WORK TO BE COMPLETED:
Search the listing for the word "comprobación". Copy every line where it is found.
--------------------------------
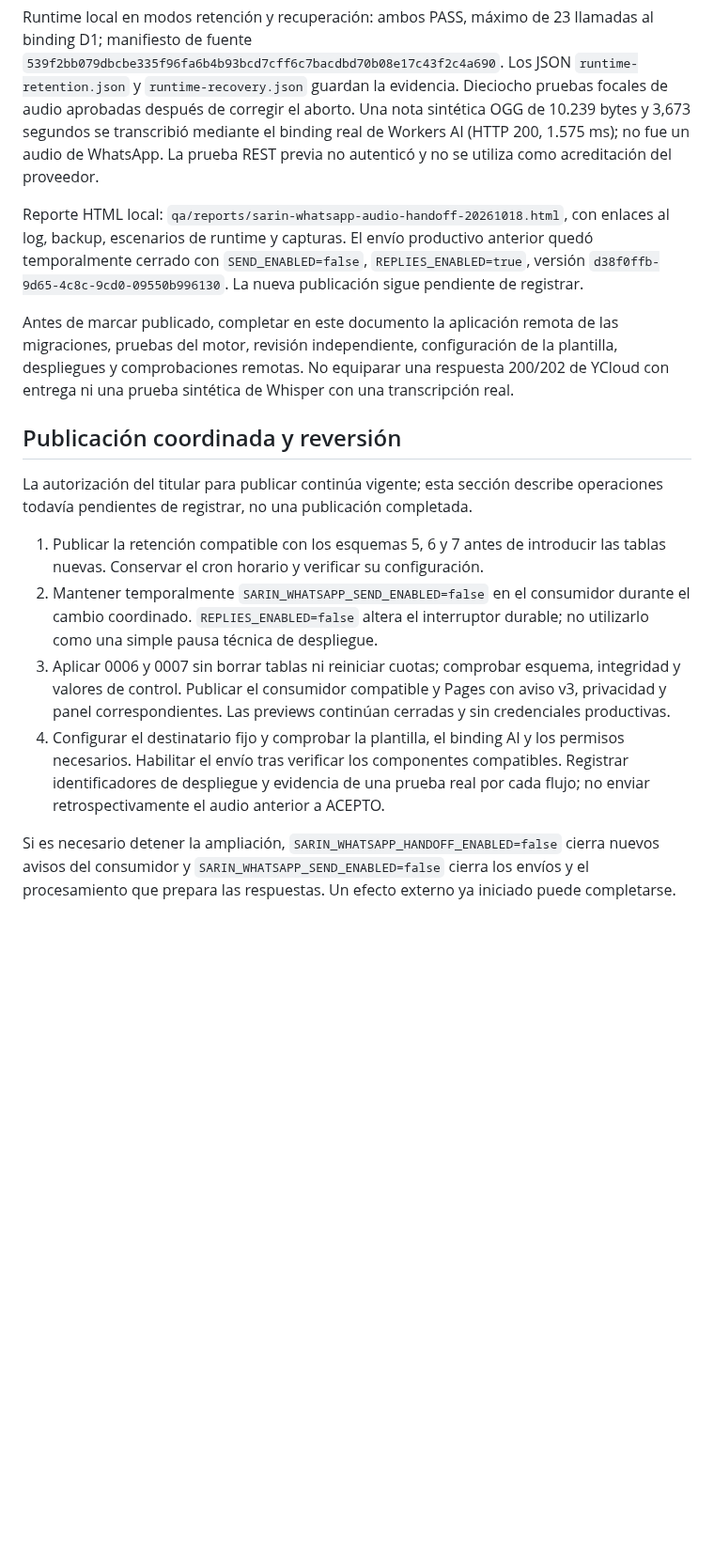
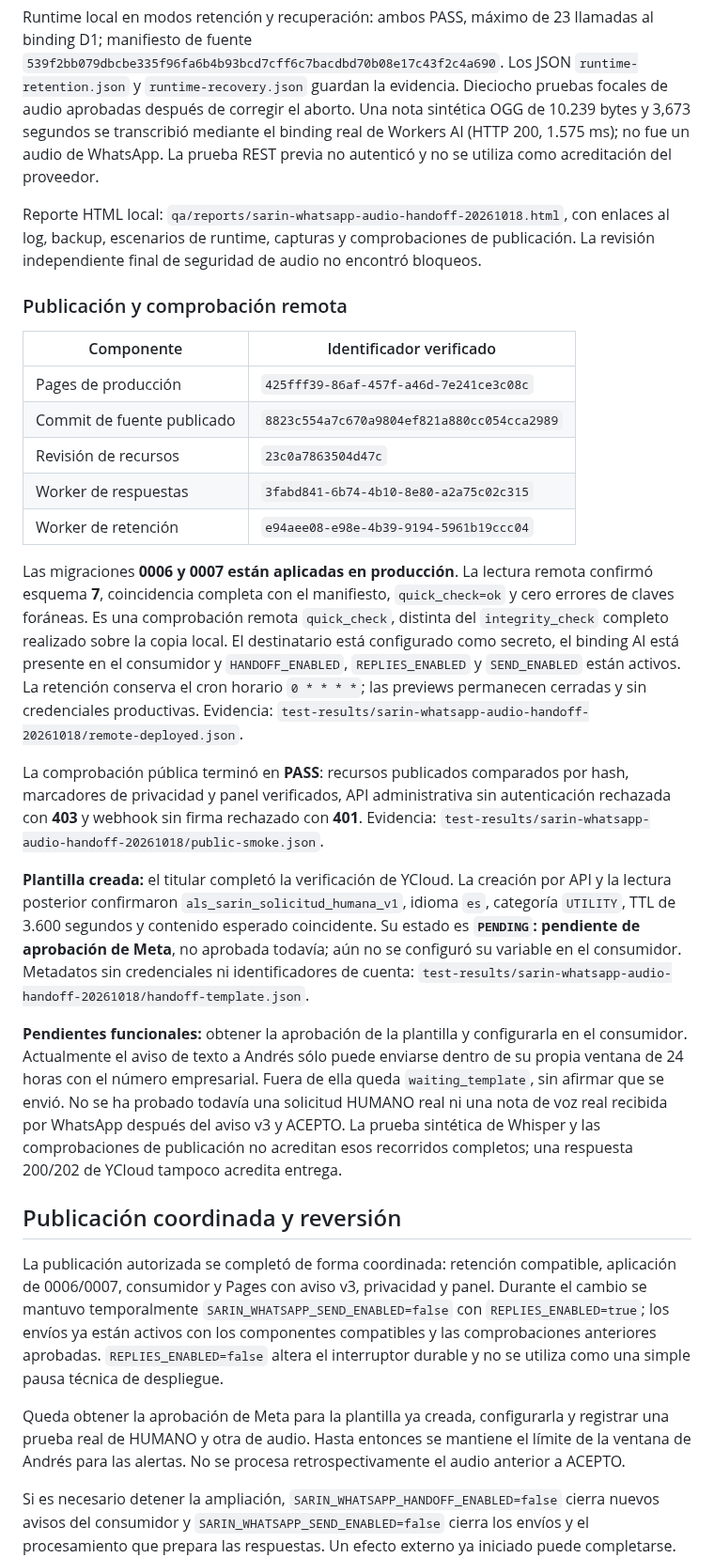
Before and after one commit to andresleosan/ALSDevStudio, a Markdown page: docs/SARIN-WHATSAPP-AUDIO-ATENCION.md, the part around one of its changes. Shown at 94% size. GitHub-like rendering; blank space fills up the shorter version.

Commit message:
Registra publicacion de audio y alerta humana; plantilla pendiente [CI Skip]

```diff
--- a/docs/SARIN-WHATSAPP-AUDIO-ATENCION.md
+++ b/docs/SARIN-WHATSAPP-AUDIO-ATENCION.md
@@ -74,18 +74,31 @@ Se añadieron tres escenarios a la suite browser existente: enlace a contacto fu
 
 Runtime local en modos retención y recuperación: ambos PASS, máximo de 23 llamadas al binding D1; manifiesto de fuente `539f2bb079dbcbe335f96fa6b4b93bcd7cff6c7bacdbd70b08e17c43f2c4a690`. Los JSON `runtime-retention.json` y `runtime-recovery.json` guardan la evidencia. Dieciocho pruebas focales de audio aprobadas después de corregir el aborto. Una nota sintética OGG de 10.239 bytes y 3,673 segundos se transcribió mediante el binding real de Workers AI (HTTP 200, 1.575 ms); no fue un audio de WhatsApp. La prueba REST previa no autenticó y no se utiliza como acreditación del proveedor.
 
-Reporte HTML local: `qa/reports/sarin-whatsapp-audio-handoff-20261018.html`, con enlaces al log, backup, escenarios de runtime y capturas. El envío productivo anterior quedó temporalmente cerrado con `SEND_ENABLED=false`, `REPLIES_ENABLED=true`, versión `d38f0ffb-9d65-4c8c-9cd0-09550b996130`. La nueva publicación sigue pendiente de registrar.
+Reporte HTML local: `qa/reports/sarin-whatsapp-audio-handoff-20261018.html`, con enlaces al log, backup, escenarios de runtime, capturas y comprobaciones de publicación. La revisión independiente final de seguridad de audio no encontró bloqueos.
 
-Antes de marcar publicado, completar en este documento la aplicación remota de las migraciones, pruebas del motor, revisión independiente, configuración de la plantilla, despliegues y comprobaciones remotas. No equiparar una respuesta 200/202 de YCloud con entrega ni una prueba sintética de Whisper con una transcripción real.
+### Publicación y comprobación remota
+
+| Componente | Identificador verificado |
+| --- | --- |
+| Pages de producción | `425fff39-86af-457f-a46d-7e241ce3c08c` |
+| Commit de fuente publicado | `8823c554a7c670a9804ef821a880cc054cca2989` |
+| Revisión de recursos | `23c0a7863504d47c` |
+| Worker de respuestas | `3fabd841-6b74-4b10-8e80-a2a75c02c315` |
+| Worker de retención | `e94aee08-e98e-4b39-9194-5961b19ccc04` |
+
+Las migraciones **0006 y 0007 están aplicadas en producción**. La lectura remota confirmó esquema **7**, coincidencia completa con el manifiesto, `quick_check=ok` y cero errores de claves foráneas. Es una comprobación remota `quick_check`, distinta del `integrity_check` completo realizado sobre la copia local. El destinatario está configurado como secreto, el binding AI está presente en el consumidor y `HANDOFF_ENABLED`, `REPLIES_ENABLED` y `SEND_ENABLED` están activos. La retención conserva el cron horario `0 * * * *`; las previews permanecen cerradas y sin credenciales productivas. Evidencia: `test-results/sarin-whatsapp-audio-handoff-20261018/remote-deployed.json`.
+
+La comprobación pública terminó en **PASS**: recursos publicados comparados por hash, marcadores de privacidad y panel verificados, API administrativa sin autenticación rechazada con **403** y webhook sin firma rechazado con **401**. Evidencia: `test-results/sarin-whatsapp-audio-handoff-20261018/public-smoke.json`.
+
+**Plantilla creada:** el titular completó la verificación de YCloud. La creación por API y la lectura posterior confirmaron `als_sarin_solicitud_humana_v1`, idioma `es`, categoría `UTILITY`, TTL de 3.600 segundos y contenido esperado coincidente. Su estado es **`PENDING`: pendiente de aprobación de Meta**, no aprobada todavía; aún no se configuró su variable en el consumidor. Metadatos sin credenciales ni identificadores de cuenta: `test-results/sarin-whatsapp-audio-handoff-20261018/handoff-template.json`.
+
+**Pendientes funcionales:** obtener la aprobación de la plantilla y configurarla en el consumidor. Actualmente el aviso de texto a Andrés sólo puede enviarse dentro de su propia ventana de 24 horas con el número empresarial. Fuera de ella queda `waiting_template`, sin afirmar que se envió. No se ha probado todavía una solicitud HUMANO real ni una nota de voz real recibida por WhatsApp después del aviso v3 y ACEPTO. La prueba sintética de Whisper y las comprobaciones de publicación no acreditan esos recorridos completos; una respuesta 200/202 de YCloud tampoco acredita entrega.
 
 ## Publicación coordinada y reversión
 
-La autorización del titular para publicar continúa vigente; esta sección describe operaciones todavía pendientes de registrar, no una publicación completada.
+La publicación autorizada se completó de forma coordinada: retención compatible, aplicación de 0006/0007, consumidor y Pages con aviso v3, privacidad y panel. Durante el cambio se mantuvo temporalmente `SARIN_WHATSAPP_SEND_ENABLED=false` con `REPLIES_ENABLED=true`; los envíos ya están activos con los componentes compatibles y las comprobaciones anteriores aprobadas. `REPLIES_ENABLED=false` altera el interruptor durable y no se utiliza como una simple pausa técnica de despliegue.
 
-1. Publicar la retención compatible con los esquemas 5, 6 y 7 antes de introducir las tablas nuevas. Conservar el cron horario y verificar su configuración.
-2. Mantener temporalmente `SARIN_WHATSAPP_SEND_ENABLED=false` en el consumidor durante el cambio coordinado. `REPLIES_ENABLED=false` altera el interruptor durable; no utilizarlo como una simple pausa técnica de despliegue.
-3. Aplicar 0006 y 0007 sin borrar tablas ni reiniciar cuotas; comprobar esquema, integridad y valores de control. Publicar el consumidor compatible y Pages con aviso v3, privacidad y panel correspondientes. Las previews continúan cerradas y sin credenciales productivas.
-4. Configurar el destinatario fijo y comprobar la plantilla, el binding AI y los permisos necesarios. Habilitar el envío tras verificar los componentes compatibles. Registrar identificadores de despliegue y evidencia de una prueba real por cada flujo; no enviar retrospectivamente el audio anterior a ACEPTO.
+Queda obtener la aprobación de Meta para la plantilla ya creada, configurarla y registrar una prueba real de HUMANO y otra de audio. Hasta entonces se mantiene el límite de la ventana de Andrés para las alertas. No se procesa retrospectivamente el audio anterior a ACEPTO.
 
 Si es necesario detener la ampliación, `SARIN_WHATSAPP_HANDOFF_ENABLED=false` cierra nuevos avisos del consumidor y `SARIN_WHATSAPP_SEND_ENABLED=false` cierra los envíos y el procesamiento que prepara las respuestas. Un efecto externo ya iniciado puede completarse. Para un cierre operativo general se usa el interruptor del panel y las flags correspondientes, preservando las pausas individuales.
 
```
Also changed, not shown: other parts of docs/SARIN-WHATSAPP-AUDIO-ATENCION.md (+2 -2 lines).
--------------------------------
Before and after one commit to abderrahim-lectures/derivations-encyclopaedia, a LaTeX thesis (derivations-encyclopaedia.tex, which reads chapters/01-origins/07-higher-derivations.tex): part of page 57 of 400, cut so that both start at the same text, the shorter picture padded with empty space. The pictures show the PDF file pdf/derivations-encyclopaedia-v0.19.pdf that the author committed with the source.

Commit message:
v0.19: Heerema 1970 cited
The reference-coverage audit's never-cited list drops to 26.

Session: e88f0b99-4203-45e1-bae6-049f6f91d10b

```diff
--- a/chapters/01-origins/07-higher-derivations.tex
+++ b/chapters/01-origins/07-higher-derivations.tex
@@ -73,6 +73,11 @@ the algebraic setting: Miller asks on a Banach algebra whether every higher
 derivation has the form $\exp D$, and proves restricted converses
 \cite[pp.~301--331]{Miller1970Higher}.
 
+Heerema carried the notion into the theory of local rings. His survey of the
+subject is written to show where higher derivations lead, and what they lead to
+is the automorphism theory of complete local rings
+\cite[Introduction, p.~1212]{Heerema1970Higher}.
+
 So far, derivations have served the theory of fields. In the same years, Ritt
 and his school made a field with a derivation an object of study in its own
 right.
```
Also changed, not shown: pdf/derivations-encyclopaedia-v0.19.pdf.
--------------------------------
RESULT OF THIS TASK:
+### Publicación y comprobación remota
+Las migraciones **0006 y 0007 están aplicadas en producción**. La lectura remota confirmó esquema **7**, coincidencia completa con el manifiesto, `quick_check=ok` y cero errores de claves foráneas. Es una comprobación remota `quick_check`, distinta del `integrity_check` completo realizado sobre la copia local. El destinatario está configurado como secreto, el binding AI está presente en el consumidor y `HANDOFF_ENABLED`, `REPLIES_ENABLED` y `SEND_ENABLED` están activos. La retención conserva el cron horario `0 * * * *`; las previews permanecen cerradas y sin credenciales productivas. Evidencia: `test-results/sarin-whatsapp-audio-handoff-20261018/remote-deployed.json`.
+La comprobación pública terminó en **PASS**: recursos publicados comparados por hash, marcadores de privacidad y panel verificados, API administrativa sin autenticación rechazada con **403** y webhook sin firma rechazado con **401**. Evidencia: `test-results/sarin-whatsapp-audio-handoff-20261018/public-smoke.json`.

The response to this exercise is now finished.